We spoke with Californian photographer and mentor, Glenn Lee Robinson, about what makes a good mentor, how mentors have helped him, and what advice he’d give to those seeking one.
Glenn began taking photographs in 2010, when his friend gave him a canon DSLR. He quickly fell in love with the hobby and soon turned professional, photographing graduations, portraits and weddings. In 2015, he discovered the exhilaration and satisfaction of capturing outdoor landscapes. Now, his Hike & Shoot initiative focuses all his energy.
Glenn puts his success down to being interested and resourceful, and found mentors a useful tool to teach him the practical skills needed to become a professional photographer. He spent time practicing what he’d learnt, developing his skills to create his own aesthetic.
Glenn has had many mentors over his time, in all areas of his life, and says there are two things that make a good mentor:

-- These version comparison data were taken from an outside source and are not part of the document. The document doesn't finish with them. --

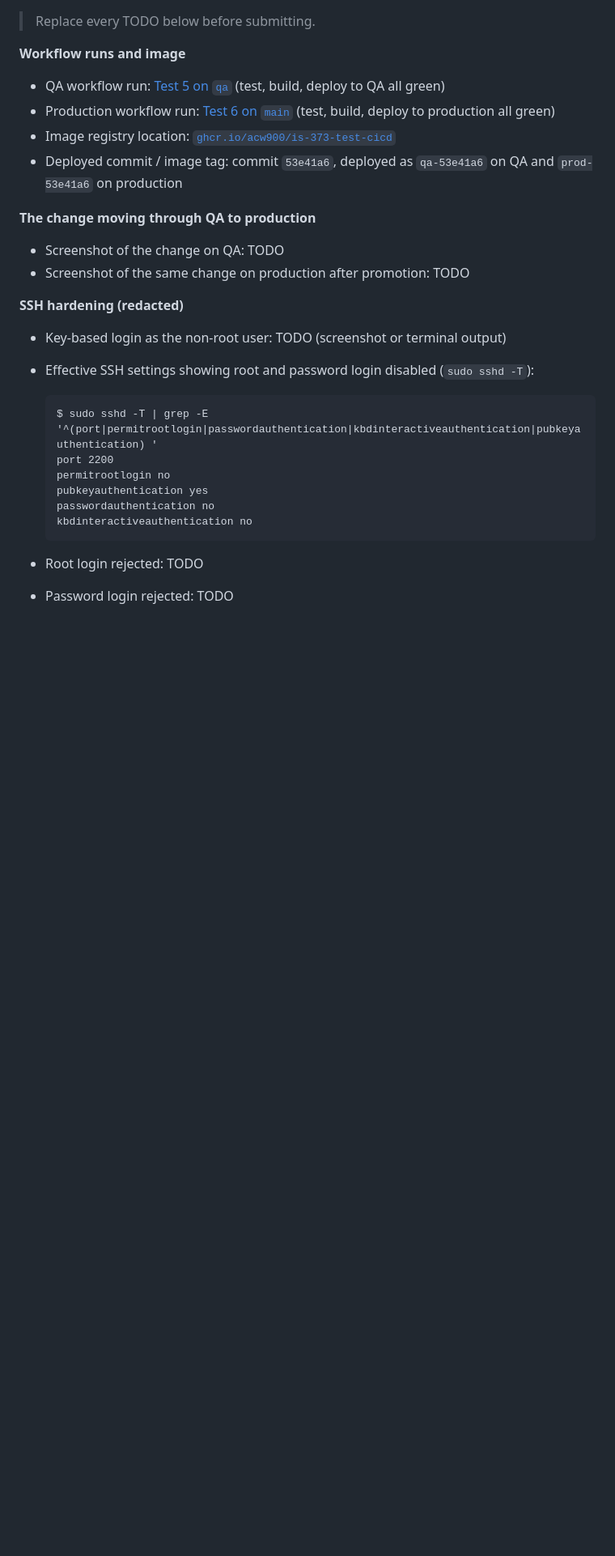
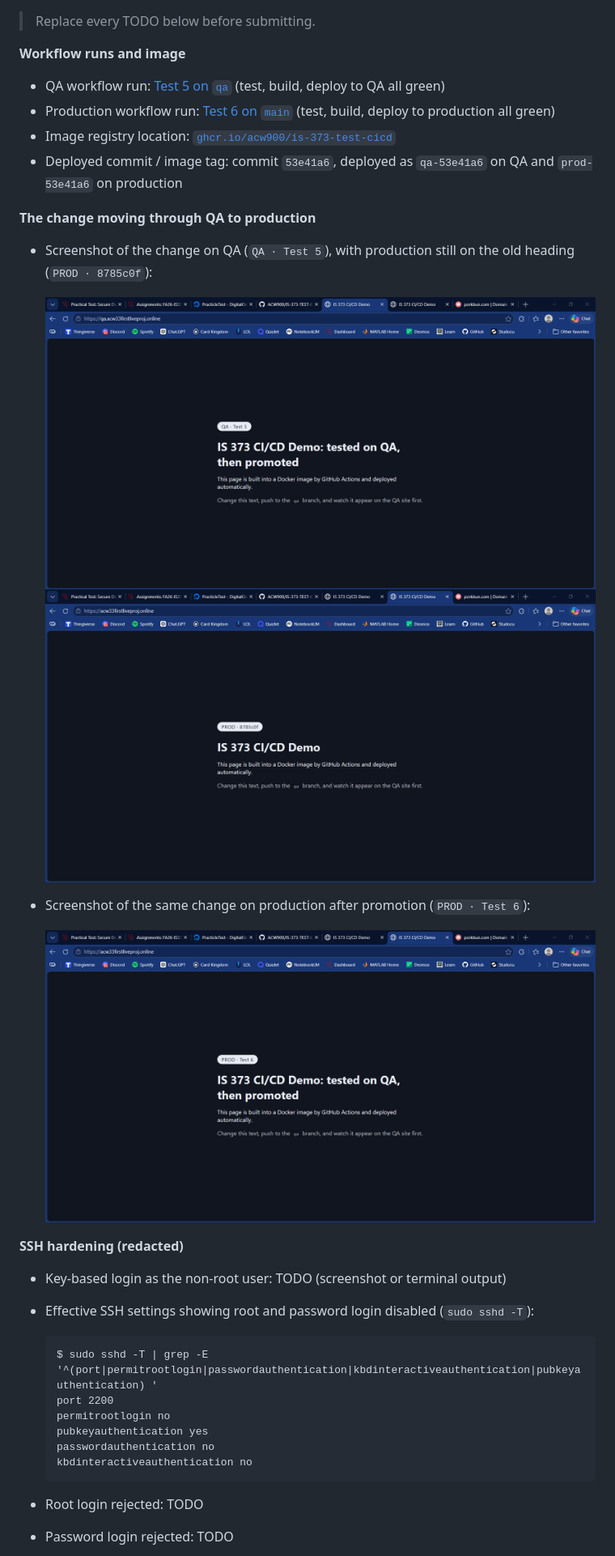
Before and after one commit to ACW900/IS-373-TEST-CICD, a Markdown page: README.md, the part around the change. Shown at 81% size. Drawn GitHub-style; pictures changed too: evidence/prod-after.png (added), evidence/prod-before.png (added), evidence/qa-after.png (added); blank space fills up the shorter version.

Commit message:
Add QA and production screenshots to README evidence
Co-Authored-By: Claude Opus 5.5 <noreply@anthropic.com>

```diff
--- a/README.md
+++ b/README.md
@@ -60,8 +60,14 @@ Open http://localhost:8080
 
 **The change moving through QA to production**
 
-- Screenshot of the change on QA: TODO
-- Screenshot of the same change on production after promotion: TODO
+- Screenshot of the change on QA (`QA · Test 5`), with production still on the old heading (`PROD · 8785c0f`):
+
+  ![QA after the push](evidence/qa-after.png)
+  ![Production before promotion](evidence/prod-before.png)
+
+- Screenshot of the same change on production after promotion (`PROD · Test 6`):
+
+  ![Production after promotion](evidence/prod-after.png)
 
 **SSH hardening (redacted)**
 
```
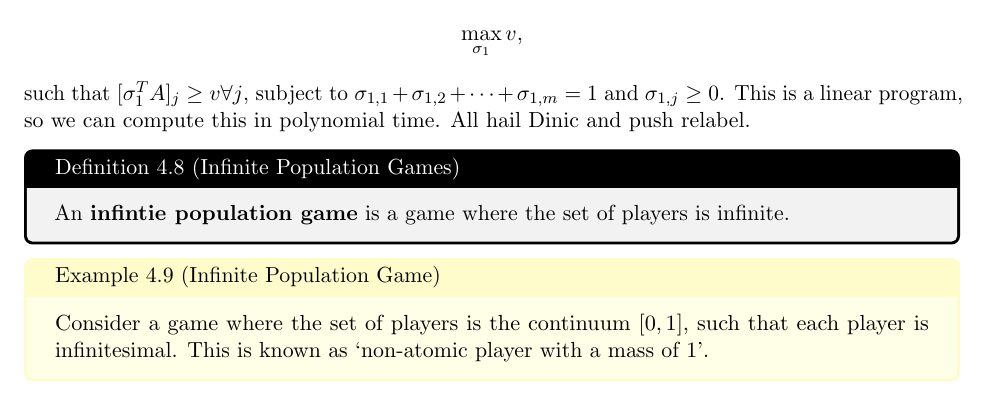
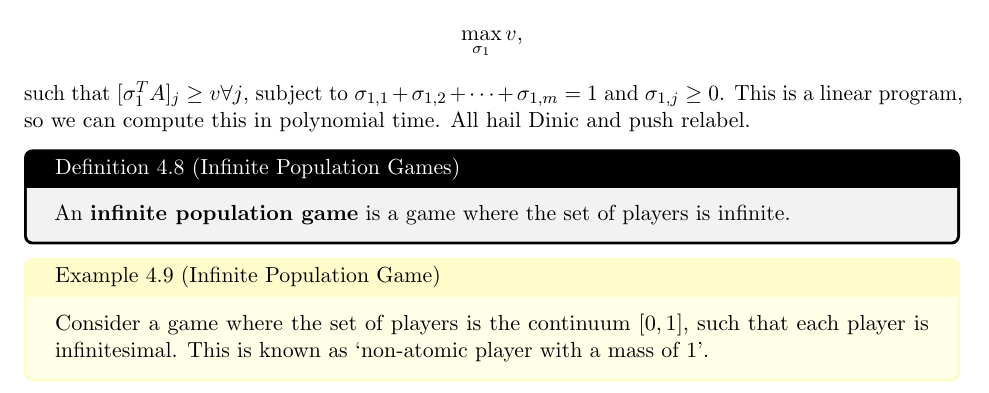
Before and after one commit to dbschi/game-theory, a LaTeX document (main.tex, which reads Lecture 4.tex): part of page 14 of 32, cut so that both start at the same text. Compiled offline with pdfLaTeX.

Commit message:
Fixed typo in lecture 4

```diff
--- a/Lecture 4.tex
+++ b/Lecture 4.tex
@@ -103,7 +103,7 @@ The compute this equilibrium, we find \begin{align*}
 such that $[\sigma_1^TA]_j\geq v\forall j$, subject to $\sigma_{1,1}+\sigma_{1,2}+\cdots+\sigma_{1,m}=1$ and $\sigma_{1,j}\geq 0$. This is a linear program, so we can compute this in polynomial time. All hail Dinic and push relabel.
 
 \definition{Infinite Population Games}{
-    An \textbf{infintie population game} is a game where the set of players is infinite.
+    An \textbf{infinite population game} is a game where the set of players is infinite.
 }
 \begin{aexample}{Infinite Population Game}{}
     Consider a game where the set of players is the continuum $[0,1]$, such that each player is infinitesimal. This is known as `non-atomic player with a mass of 1'.
```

1. They’re better at you in the area you are wishing to grow in
2. They’re humble enough to help you become as good as them.
“I learn well by observation. When I was starting out in photography, I asked Teresa Klostermann if she would allow me to learn from her. At one of her wedding gigs, I was able to attend as her assistant, which gave me hands-on experience. I studied Teresa’s technique of shooting, posing, and applying a creative eye to various scenes. In my early days I mimicked much of what TK taught me, even down to my editing style.
“I also turned to YouTube, which is a great platform for learning different skills, such as editing. I stumbled across David Ilyin a few years ago and literally soaked up as much as possible from his editing tutorials. David talked a lot of about lighting and creating a mood through post processing. His information was very formative and helpful in creating a style of my own. He really helped me understand the power of editing RAW images in Adobe Light room and I still think about his post processing technique every time I open the program to work.
“Over the course of time, I’ve looked for guidance in many people and even now, I turn to mentors to help me grow and challenge myself as a photographer. I recently got connected with brand ambassador Axle Ethington.
“I attended the Outdoor Retailer Conference in Salt Lake City with Axle and we spent 3 days speaking with vendors and networking, which Axle is very good at. I watched him work and learned many valuable insights on how to approach vendors cold-turkey, and how to lock in gigs and get important contact information from potential clients."
“I believe a person can expect to get whatever he or she seeks. So be curious, practice and observe and you, like me, will learn the skills you need to becoming a better photographer and business owner.”
Glenn’s advice for finding a mentor is to “Constantly be curious in your art and seek help in tutorials and workshops. Find a person that inspires you and has the skills you are wishing to learn. This will ensure that the information that’s shared has relevance and impact. Learn to ask for help and don’t get too caught up in ‘what if they say no?’ Put yourself in situations where that type of photographer would be. For instance, if you need a portrait mentor, go to portrait Instameets and see if you can make a connection with someone from whom you’d like to learn.”